Amazon And Netflix Make History At The 2018 Emmy Awards

Amazon And Netflix Make History At The 2018 Emmy Awards

Amazon And Netflix Make History At The 2018 Emmy Awards

That's how you get shows like "Modern Family" and "Mad Men" and actors like Jim Parsons ("The Big Bang Theory") and Julia Louis-Dreyfus ("Veep") that win over and over (and over and over) again.

HBO, which had ceded its top-dog status in total nominations for the first time in 17 years in July (108, to Netflix's 112), ended up in a tie for wins with the streaming service at 23 each.

The networks, which air the Emmy telecast on a rotating basis, are so eager for the ad dollars it generates and its promotional value for fall shows that they endure online competitors sharing - and dominating - the stage.

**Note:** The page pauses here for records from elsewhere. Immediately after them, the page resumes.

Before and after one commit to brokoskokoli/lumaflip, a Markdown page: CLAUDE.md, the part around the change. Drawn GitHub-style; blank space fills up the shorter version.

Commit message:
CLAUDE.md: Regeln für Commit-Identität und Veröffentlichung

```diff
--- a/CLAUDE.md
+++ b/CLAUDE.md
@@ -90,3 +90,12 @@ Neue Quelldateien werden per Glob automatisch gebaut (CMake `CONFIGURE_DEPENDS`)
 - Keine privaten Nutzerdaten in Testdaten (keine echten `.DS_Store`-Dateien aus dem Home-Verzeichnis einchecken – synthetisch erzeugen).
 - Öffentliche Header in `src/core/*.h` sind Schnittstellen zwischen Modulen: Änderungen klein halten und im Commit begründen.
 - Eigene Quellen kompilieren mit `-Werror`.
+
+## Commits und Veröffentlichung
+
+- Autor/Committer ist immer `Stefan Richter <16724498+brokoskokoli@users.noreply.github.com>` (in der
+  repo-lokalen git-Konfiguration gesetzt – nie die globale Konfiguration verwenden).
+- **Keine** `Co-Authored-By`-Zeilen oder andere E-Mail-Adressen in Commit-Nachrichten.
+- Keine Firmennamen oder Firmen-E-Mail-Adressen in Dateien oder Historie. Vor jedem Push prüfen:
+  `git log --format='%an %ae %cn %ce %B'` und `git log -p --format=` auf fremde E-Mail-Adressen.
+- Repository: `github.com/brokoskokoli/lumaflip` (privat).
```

The glittering gala in downtown Los Angeles will see "The Handmaid's Tale" face off with record-breaking HBO fantasy epic "Game of Thrones" for top honors - especially the coveted best drama prize.

And consider other categories this year where the defending champs seemed like strong contenders to repeat, but didn't.

Matthew Rhys took his first best drama actor Emmy for playing a conflicted Russian spy in the final season of the FX Cold War series "The Americans".

Best Drama Actress switched from Elisabeth Moss ("The Handmaid's Tale") to Claire Foy ("The Crown"). Black actress Thandie Newton won best supporting drama actress for "Westworld".

HBO dark comedy Barry notched two acting wins - for Mr. Winkler and series star Bill Hader.

Her castmate Alex Borstein earned the supporting actress trophy and the series creator, Amy Sherman-Palladino ("Gilmore Girls"), nabbed writing and directing awards.

There was turnover in other races too.

The 70th Annual Primetime Emmy Awards nabbed a 7.4 overnight rating for NBC. So thank you, Erica, for putting up with me.

In a fowl-mouthed interview after the show, Emmy victor John Oliver exclaimed angrily when asked if he thought the president not being mentioned meant that Hollywood was moving on. Gratifyingly, there's still room for new blood on TV.

Related news